Task to carry out: Work through the listing below, copying each line that carries the word "content".

Material to process:

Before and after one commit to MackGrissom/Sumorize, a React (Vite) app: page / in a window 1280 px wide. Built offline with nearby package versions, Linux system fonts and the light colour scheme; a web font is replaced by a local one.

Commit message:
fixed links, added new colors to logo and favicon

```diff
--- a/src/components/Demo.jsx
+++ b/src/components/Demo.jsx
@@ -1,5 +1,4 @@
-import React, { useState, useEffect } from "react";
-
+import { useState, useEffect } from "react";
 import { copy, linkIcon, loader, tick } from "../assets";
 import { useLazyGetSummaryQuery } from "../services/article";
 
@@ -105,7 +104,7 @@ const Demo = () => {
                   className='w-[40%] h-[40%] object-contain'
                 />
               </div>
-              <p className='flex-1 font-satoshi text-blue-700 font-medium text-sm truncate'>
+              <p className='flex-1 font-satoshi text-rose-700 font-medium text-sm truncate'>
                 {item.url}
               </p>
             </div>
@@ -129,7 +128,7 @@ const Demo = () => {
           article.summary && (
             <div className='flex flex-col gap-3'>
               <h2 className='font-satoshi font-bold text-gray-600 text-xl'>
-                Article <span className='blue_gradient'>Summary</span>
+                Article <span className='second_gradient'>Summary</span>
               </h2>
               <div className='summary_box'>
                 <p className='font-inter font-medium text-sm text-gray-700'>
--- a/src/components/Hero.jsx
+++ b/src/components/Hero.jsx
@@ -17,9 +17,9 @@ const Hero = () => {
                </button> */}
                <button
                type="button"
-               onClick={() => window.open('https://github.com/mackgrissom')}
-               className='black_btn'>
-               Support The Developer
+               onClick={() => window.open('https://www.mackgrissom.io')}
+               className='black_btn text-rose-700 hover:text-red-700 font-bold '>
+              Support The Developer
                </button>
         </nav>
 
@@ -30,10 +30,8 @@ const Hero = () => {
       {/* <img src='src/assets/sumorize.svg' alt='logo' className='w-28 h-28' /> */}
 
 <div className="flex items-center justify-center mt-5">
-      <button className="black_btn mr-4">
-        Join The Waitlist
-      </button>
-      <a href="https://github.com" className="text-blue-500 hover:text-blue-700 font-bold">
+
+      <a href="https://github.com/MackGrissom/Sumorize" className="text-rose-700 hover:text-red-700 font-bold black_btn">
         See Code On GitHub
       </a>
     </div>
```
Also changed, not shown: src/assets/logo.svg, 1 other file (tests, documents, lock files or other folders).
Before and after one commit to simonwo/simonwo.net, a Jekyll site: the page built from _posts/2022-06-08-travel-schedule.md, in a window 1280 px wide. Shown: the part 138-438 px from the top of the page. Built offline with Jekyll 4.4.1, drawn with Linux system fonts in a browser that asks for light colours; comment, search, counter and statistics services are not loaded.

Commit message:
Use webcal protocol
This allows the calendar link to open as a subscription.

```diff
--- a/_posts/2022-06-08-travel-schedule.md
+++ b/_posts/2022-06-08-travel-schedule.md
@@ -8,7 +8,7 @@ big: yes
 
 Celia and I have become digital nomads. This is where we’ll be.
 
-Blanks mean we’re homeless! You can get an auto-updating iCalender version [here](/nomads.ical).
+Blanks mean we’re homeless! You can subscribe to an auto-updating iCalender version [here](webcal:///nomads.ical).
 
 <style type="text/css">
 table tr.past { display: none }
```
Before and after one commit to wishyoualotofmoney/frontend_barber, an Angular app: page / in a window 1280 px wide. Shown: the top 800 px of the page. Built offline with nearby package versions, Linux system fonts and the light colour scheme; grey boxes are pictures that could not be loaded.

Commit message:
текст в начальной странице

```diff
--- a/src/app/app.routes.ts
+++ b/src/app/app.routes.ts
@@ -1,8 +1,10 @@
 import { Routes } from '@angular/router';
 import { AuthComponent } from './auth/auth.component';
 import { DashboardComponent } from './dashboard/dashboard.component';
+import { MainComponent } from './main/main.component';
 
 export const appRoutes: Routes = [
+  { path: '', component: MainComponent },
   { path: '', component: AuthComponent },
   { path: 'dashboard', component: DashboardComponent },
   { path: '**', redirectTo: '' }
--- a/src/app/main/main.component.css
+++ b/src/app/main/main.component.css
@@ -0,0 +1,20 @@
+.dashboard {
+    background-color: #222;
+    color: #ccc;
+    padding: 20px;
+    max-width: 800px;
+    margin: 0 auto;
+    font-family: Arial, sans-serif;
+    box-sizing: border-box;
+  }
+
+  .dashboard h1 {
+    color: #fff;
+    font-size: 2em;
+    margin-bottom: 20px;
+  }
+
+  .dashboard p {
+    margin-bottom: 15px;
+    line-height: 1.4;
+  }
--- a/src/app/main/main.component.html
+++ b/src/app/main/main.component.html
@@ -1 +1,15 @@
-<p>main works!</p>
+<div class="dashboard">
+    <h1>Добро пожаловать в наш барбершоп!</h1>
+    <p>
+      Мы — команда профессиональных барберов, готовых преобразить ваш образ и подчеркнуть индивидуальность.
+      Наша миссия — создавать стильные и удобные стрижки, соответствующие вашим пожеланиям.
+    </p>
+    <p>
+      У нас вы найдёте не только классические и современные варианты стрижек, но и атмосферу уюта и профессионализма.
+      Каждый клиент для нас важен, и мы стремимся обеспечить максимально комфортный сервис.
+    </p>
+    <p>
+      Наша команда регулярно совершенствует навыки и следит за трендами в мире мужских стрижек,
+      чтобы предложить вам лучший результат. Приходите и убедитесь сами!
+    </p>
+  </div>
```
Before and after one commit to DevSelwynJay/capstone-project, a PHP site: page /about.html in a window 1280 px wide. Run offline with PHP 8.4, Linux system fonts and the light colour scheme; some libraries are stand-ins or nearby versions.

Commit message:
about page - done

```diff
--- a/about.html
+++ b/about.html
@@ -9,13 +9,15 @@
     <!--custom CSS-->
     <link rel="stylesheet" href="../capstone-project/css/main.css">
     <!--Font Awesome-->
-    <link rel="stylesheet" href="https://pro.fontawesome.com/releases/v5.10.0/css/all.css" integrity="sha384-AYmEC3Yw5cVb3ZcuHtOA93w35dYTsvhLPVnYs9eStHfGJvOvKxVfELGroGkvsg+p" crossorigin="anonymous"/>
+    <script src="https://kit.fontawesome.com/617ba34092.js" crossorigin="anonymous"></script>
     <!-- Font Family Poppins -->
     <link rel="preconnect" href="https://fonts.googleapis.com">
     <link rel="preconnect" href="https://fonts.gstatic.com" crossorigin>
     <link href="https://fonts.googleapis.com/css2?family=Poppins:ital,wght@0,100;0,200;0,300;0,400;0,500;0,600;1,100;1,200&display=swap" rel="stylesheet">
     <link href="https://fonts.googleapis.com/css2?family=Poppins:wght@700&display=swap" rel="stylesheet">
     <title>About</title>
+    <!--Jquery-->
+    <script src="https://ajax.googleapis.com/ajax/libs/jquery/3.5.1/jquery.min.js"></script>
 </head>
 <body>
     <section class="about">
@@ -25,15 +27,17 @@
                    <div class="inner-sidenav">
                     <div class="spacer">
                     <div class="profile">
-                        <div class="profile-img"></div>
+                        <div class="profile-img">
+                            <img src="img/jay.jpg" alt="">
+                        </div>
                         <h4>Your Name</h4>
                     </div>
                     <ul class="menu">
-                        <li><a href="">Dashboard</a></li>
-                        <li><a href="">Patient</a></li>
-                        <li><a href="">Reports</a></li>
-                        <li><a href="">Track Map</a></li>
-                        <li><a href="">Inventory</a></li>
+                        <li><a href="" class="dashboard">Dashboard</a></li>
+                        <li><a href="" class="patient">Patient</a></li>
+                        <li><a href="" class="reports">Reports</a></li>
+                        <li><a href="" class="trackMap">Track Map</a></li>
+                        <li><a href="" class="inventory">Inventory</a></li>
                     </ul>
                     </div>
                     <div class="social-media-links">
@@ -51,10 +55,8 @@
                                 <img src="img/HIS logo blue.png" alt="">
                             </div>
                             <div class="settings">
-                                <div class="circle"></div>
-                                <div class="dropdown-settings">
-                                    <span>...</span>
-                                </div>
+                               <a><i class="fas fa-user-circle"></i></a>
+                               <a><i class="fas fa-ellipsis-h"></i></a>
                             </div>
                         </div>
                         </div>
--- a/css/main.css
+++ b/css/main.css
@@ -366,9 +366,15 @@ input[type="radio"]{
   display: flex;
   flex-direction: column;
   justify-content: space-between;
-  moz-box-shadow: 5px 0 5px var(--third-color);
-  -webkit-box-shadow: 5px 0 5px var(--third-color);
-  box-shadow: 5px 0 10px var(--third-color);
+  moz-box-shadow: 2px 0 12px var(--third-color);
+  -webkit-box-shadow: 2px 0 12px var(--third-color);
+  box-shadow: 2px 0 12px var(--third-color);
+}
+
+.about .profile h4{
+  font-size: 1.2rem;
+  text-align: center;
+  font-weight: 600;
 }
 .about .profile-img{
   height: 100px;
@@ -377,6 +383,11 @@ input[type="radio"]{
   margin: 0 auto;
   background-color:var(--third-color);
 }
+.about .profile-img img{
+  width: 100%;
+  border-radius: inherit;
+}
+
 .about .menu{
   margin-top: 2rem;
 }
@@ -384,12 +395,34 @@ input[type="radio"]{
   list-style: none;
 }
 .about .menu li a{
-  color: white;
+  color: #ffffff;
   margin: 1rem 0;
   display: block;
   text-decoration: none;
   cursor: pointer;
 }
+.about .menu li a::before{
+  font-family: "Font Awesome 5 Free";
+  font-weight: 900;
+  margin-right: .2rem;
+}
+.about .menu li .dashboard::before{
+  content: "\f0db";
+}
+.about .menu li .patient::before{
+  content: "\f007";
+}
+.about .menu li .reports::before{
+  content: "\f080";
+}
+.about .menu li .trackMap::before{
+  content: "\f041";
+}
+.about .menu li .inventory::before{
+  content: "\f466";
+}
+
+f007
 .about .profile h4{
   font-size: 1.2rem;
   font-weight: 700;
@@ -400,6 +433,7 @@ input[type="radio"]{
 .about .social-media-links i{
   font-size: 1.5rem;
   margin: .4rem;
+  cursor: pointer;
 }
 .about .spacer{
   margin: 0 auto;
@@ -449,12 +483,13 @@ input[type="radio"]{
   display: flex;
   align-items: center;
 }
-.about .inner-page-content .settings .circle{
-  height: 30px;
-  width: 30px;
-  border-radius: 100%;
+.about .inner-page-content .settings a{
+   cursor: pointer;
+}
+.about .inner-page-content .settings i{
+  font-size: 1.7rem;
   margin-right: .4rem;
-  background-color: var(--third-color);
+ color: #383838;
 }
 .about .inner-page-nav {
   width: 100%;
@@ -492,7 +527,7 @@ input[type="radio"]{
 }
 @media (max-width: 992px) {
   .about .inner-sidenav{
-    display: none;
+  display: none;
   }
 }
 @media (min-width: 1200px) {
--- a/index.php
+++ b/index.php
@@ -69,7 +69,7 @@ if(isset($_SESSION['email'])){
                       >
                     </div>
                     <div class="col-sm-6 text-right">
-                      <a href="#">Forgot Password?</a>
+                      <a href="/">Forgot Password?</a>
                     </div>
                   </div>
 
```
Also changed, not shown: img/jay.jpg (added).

Expected answer:
   justify-content: space-between;
+  content: "\f0db";
+  content: "\f007";
+  content: "\f080";
+  content: "\f041";
+  content: "\f466";
-.about .inner-page-content .settings .circle{
+.about .inner-page-content .settings a{
+.about .inner-page-content .settings i{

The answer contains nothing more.